The link above should take you directly to your Security settings. If it doesn't, click on your name in the upper right-hand corner and from the drop-down menu select “Settings.” On the next page, click on the Security tab.
Scroll down to the bottom of the security section until you see the “Account sign in” section. You should see an option that says “Two-step verification Disabled.” Click on “(change)” and enter your password if prompted.
Next, a pop-up window will appear asking you to start the activation process for two-step verification by clicking on “Get started.” Then you'll be asked whether you want to receive two-step verification codes via SMS or a mobile app. For our purposes, we'll choose the mobile app option.
Dropbox two-step verification supports several third-party authentication apps including Google Authenticator (Android, iOS, BlackBerry), AWS Virtual MFA from Amazon's Appstore for Android, or Authenticator for Windows Phone.
Enable and Get Your Code
You'll then be asked to enable the authentication app by scanning a QR code or getting a secret key you can enter manually.
If your phone supports it, scanning the QR code is the faster option.
The process is almost over, but we're not quite there yet.
Once you've scanned the QR code or added your Dropbox account to the smartphone app manually, you have to enter a six-digit code from your authentication app to make sure everything is working properly.
After enabling your authentication app, Dropbox will display a 16-digit code that you need to copy down to a secure place such as an encrypted file or a plain piece of paper kept in a safe place.
This code is your back-up should you lose your phone and become unable to authenticate a sign-in to your Dropbox account.
Using the 16-digit code will give you emergency access to your account and allow you to disable two-step verification.
After you've copied the code, you're all set-up with two-factor authentication.
If you want to make sure everything is working properly, try unlinking your desktop account and re-linking your account. This will basically sign you out of Dropbox on the desktop and will not erase your files.
To unlink on Windows, right-click on the Dropbox icon in your taskbar, select "Preferences>Account>Unlink This Computer." Dropbox will disappear and then reboot asking you to sign in. After you've entered your username and password, you should now see a request for a two-step verification code.
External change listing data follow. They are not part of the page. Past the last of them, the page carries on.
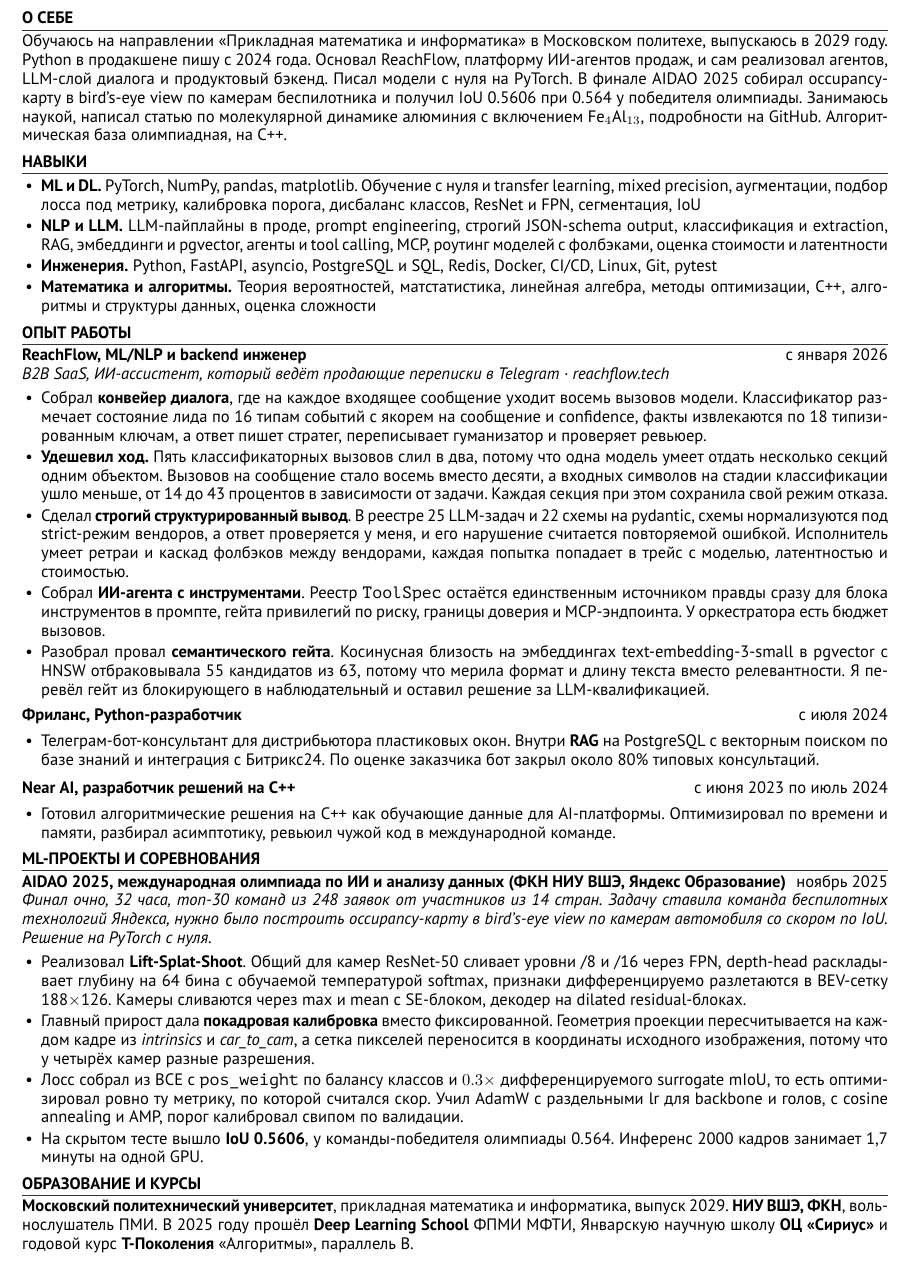
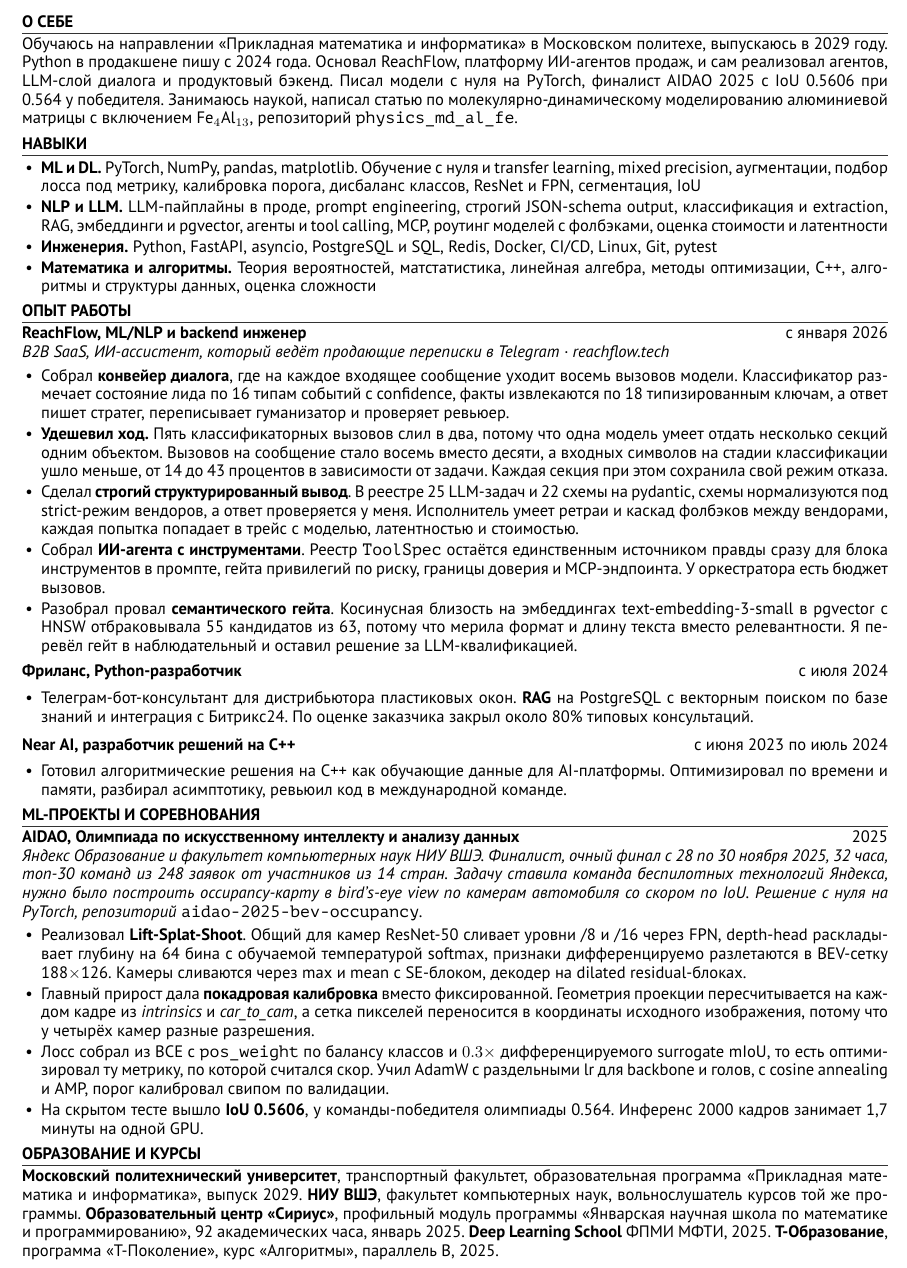
Before and after one commit to iluuua/cv, a LaTeX CV (src/cv.tex): part of the page, cut so that both start at the same text. Compiled offline with XeLaTeX.

Commit message:
Точные названия программ, школ и проектов в обоих резюме
По сертификатам и данным hh поправил формулировки.

Московский политехнический университет, транспортный факультет,
образовательная программа «Прикладная математика и информатика».
НИУ ВШЭ, факультет компьютерных наук, вольнослушатель курсов той же
программы. Образовательный центр «Сириус», профильный модуль программы
«Январская научная школа по математике и программированию»,
92 академических часа, январь 2025. Deep Learning School ФПМИ МФТИ.
Т-Образование, программа «Т-Поколение», курс «Алгоритмы», параллель B.

AIDAO теперь назван полностью, «Олимпиада по искусственному интеллекту
и анализу данных», Яндекс Образование и факультет компьютерных наук
НИУ ВШЭ, финал с 28 по 30 ноября 2025. Проекты названы своими
репозиториями, aidao-2025-bev-occupancy и physics_md_al_fe.

Прозу поджал, оба резюме остались на одной странице.

```diff
--- a/src/cv.tex
+++ b/src/cv.tex
@@ -10,7 +10,7 @@
 \newfontfamily\cyrillicfonttt[Scale=MatchLowercase]{PT Mono}
 
 % --- layout ---
-\usepackage[a4paper,top=0.6cm,bottom=0.55cm,left=1.3cm,right=1.3cm]{geometry}
+\usepackage[a4paper,top=0.55cm,bottom=0.45cm,left=1.3cm,right=1.3cm]{geometry}
 \usepackage{titlesec}
 \usepackage{enumitem}
 \usepackage{xcolor}
@@ -19,7 +19,7 @@
 \definecolor{rule}{HTML}{333333}
 
 \titleformat{\section}{\normalsize\bfseries}{}{0em}{\MakeUppercase}[{\color{rule}\titlerule[0.6pt]}]
-\titlespacing*{\section}{0pt}{4.5pt}{2.5pt}
+\titlespacing*{\section}{0pt}{4pt}{2.2pt}
 
 \setlist[itemize]{leftmargin=1.15em, labelsep=0.5em, itemsep=1.4pt, topsep=2pt, parsep=0pt, before=\vspace{1pt}}
 \renewcommand{\labelitemi}{\textbullet}
@@ -27,7 +27,7 @@
 \setlength{\parindent}{0pt}
 \setlength{\parskip}{0pt}
 \pagestyle{empty}
-\linespread{0.95}
+\linespread{0.94}
 \tolerance=1500
 \emergencystretch=2.5em
 
@@ -49,10 +49,9 @@
 \section{О себе}
 Обучаюсь на направлении <<Прикладная математика и информатика>> в Московском политехе, выпускаюсь в 2029 году.
 Python в продакшене пишу с 2024 года. Основал ReachFlow, платформу ИИ-агентов продаж, и сам реализовал агентов,
-LLM-слой диалога и продуктовый бэкенд. Писал модели с нуля на PyTorch. В финале AIDAO 2025 собирал
-occupancy-карту в bird's-eye view по камерам беспилотника и получил IoU 0.5606 при 0.564 у победителя олимпиады.
-Занимаюсь наукой, написал статью по молекулярной динамике алюминия с включением Fe$_4$Al$_{13}$, подробности
-на GitHub. Алгоритмическая база олимпиадная, на C++.
+LLM-слой диалога и продуктовый бэкенд. Писал модели с нуля на PyTorch, финалист AIDAO 2025 с IoU 0.5606
+при 0.564 у победителя. Занимаюсь наукой, написал статью по молекулярно-динамическому моделированию алюминиевой
+матрицы с включением Fe$_4$Al$_{13}$, репозиторий \texttt{physics\_md\_al\_fe}.
 
 % ===== Skills =====
 \section{Навыки}
@@ -74,45 +73,45 @@ occupancy-карту в bird's-eye view по камерам беспилотни
 \textit{B2B SaaS, ИИ-ассистент, который ведёт продающие переписки в Telegram \textperiodcentered{} \href{https://reachflow.tech}{reachflow.tech}}
 \begin{itemize}
   \item Собрал \textbf{конвейер диалога}, где на каждое входящее сообщение уходит восемь вызовов модели.
-        Классификатор размечает состояние лида по 16 типам событий с якорем на сообщение и confidence, факты
-        извлекаются по 18 типизированным ключам, а ответ пишет стратег, переписывает гуманизатор и проверяет ревьюер.
+        Классификатор размечает состояние лида по 16 типам событий с confidence, факты извлекаются
+        по 18 типизированным ключам, а ответ пишет стратег, переписывает гуманизатор и проверяет ревьюер.
   \item \textbf{Удешевил ход.} Пять классификаторных вызовов слил в два, потому что одна модель умеет отдать
         несколько секций одним объектом. Вызовов на сообщение стало восемь вместо десяти, а входных символов
         на стадии классификации ушло меньше, от 14 до 43 процентов в зависимости от задачи. Каждая секция
         при этом сохранила свой режим отказа.
   \item Сделал \textbf{строгий структурированный вывод}. В реестре 25 LLM-задач и 22 схемы на pydantic, схемы
-        нормализуются под strict-режим вендоров, а ответ проверяется у меня, и его нарушение считается повторяемой ошибкой.
-        Исполнитель умеет ретраи и каскад фолбэков между вендорами, каждая попытка попадает в трейс с моделью,
-        латентностью и стоимостью.
+        нормализуются под strict-режим вендоров, а ответ проверяется у меня. Исполнитель умеет ретраи и каскад
+        фолбэков между вендорами, каждая попытка попадает в трейс с моделью, латентностью и стоимостью.
   \item Собрал \textbf{ИИ-агента с инструментами}. Реестр \texttt{ToolSpec} остаётся единственным источником правды
         сразу для блока инструментов в промпте, гейта привилегий по риску, границы доверия и MCP-эндпоинта.
         У оркестратора есть бюджет вызовов.
   \item Разобрал провал \textbf{семантического гейта}. Косинусная близость на эмбеддингах text-embedding-3-small
         в pgvector с HNSW отбраковывала 55 кандидатов из 63, потому что мерила формат и длину текста вместо
-        релевантности. Я перевёл гейт из блокирующего в наблюдательный и оставил решение за LLM-квалификацией.
+        релевантности. Я перевёл гейт в наблюдательный и оставил решение за LLM-квалификацией.
 \end{itemize}
 \vspace{2pt}
 
 \role{Фриланс, Python-разработчик}{с июля 2024}
 \begin{itemize}
-  \item Телеграм-бот-консультант для дистрибьютора пластиковых окон. Внутри \textbf{RAG} на PostgreSQL с векторным
-        поиском по базе знаний и интеграция с Битрикс24. По оценке заказчика бот закрыл около 80\% типовых консультаций.
+  \item Телеграм-бот-консультант для дистрибьютора пластиковых окон. \textbf{RAG} на PostgreSQL с векторным поиском
+        по базе знаний и интеграция с Битрикс24. По оценке заказчика закрыл около 80\% типовых консультаций.
 \end{itemize}
 \vspace{2pt}
 
 \role{Near AI, разработчик решений на C++}{с июня 2023 по июль 2024}
 \begin{itemize}
   \item Готовил алгоритмические решения на C++ как обучающие данные для AI-платформы. Оптимизировал по времени
-        и памяти, разбирал асимптотику, ревьюил чужой код в международной команде.
+        и памяти, разбирал асимптотику, ревьюил код в международной команде.
 \end{itemize}
 
 % ===== ML projects =====
 \section{ML-проекты и соревнования}
 
-\role{AIDAO 2025, международная олимпиада по ИИ и анализу данных (ФКН НИУ ВШЭ, Яндекс Образование)}{ноябрь 2025}
-\textit{Финал очно, 32 часа, топ-30 команд из 248 заявок от участников из 14 стран. Задачу ставила команда
-беспилотных технологий Яндекса, нужно было построить occupancy-карту в bird's-eye view по камерам автомобиля
-со скором по IoU. Решение на PyTorch с нуля.}
+\role{AIDAO, Олимпиада по искусственному интеллекту и анализу данных}{2025}
+\textit{Яндекс Образование и факультет компьютерных наук НИУ ВШЭ. Финалист, очный финал с 28 по 30 ноября 2025,
+32 часа, топ-30 команд из 248 заявок от участников из 14 стран. Задачу ставила команда беспилотных технологий
+Яндекса, нужно было построить occupancy-карту в bird's-eye view по камерам автомобиля со скором по IoU.
+Решение с нуля на PyTorch, репозиторий \texttt{aidao-2025-bev-occupancy}.}
 \begin{itemize}
   \item Реализовал \textbf{Lift-Splat-Shoot}. Общий для камер ResNet-50 сливает уровни /8 и /16 через FPN,
         depth-head раскладывает глубину на 64 бина с обучаемой температурой softmax, признаки дифференцируемо
@@ -122,7 +121,7 @@ occupancy-карту в bird's-eye view по камерам беспилотни
         на каждом кадре из \textit{intrinsics} и \textit{car\_to\_cam}, а сетка пикселей переносится в координаты
         исходного изображения, потому что у четырёх камер разные разрешения.
   \item Лосс собрал из BCE с \texttt{pos\_weight} по балансу классов и $0.3\times$ дифференцируемого surrogate mIoU,
-        то есть оптимизировал ровно ту метрику, по которой считался скор. Учил AdamW с раздельными lr для backbone
+        то есть оптимизировал ту метрику, по которой считался скор. Учил AdamW с раздельными lr для backbone
         и голов, с cosine annealing и AMP, порог калибровал свипом по валидации.
   \item На скрытом тесте вышло \textbf{IoU 0.5606}, у команды-победителя олимпиады 0.564. Инференс 2000 кадров
         занимает 1,7 минуты на одной GPU.
@@ -130,8 +129,11 @@ occupancy-карту в bird's-eye view по камерам беспилотни
 
 % ===== Education =====
 \section{Образование и курсы}
-\textbf{Московский политехнический университет}, прикладная математика и информатика, выпуск 2029.
-\textbf{НИУ ВШЭ, ФКН}, вольнослушатель ПМИ. В 2025 году прошёл \textbf{Deep Learning School} ФПМИ МФТИ,
-Январскую научную школу \textbf{ОЦ <<Сириус>>} и годовой курс \textbf{Т-Поколения} <<Алгоритмы>>, параллель B.
+\textbf{Московский политехнический университет}, транспортный факультет, образовательная программа
+<<Прикладная математика и информатика>>, выпуск 2029. \textbf{НИУ ВШЭ}, факультет компьютерных наук,
+вольнослушатель курсов той же программы.
+\textbf{Образовательный центр <<Сириус>>}, профильный модуль программы <<Январская научная школа по математике
+и программированию>>, 92 академических часа, январь 2025. \textbf{Deep Learning School} ФПМИ МФТИ, 2025.
+\textbf{Т-Образование}, программа <<Т-Поколение>>, курс <<Алгоритмы>>, параллель B, 2025.
 
 \end{document}
```
Also changed, not shown: src/cv-backend.tex (+8 -4 lines), Mikhailovsky_Ilya_ML_NLP_CV_RU.pdf, Mikhailovsky_Ilya_Python_Backend_CV_RU.pdf.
You will have to use a two-step verification code whenever you want to log into the Dropbox site or enable the service's desktop app on a new computer. In my tests, two-step verification did not affect the Dropbox smartphone apps for Android and iOS. It's not clear if the new security feature will also be extended to mobile apps once the feature moves out of the experimental phase.